┌─ Excerpted data

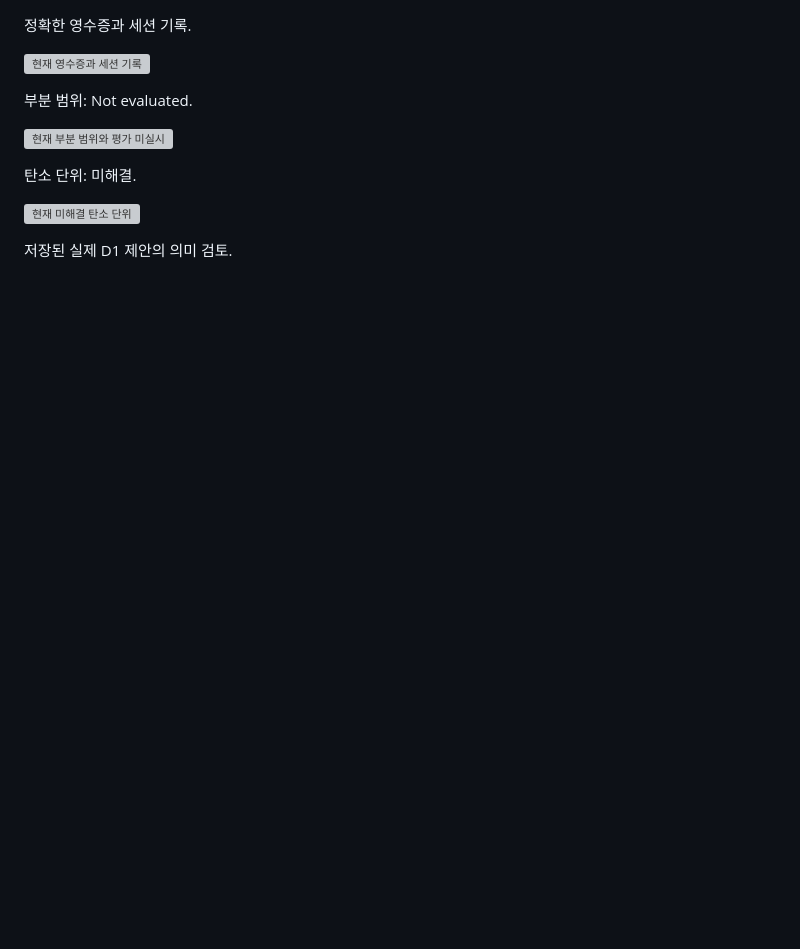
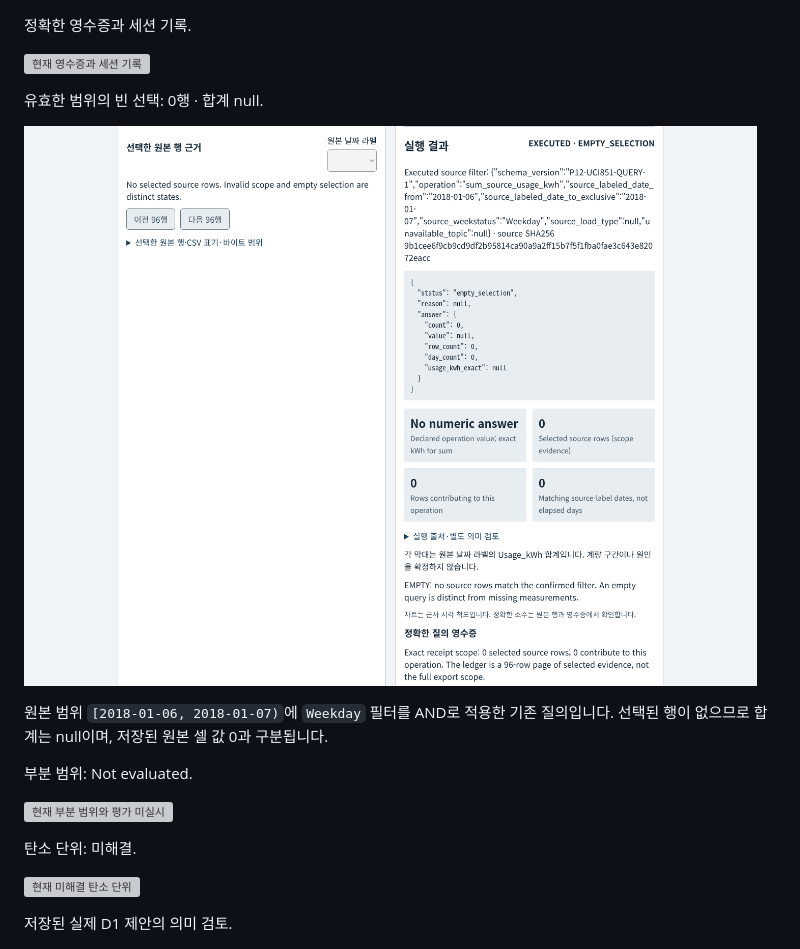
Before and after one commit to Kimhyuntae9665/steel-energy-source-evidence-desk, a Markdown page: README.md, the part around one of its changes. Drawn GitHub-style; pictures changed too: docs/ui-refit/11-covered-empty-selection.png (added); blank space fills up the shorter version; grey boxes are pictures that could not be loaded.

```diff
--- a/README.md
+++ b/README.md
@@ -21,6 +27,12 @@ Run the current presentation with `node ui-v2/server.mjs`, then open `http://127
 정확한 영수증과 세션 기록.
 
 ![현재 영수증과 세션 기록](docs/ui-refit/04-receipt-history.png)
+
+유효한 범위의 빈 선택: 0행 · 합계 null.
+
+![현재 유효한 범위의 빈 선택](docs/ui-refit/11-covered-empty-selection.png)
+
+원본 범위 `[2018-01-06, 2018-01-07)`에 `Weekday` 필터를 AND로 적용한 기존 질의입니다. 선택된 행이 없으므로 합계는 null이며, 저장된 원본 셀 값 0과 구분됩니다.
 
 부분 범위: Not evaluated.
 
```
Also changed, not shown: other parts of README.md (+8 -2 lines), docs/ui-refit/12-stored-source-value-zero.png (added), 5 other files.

└─

* [Your goal]: If a line in the records contains the word "changed", copy it.

* [Exercise response]:
Before and after one commit to Kimhyuntae9665/steel-energy-source-evidence-desk, a Markdown page: README.md, the part around one of its changes. Drawn GitHub-style; pictures changed too: docs/ui-refit/11-covered-empty-selection.png (added); blank space fills up the shorter version; grey boxes are pictures that could not be loaded.
Also changed, not shown: other parts of README.md (+8 -2 lines), docs/ui-refit/12-stored-source-value-zero.png (added), 5 other files.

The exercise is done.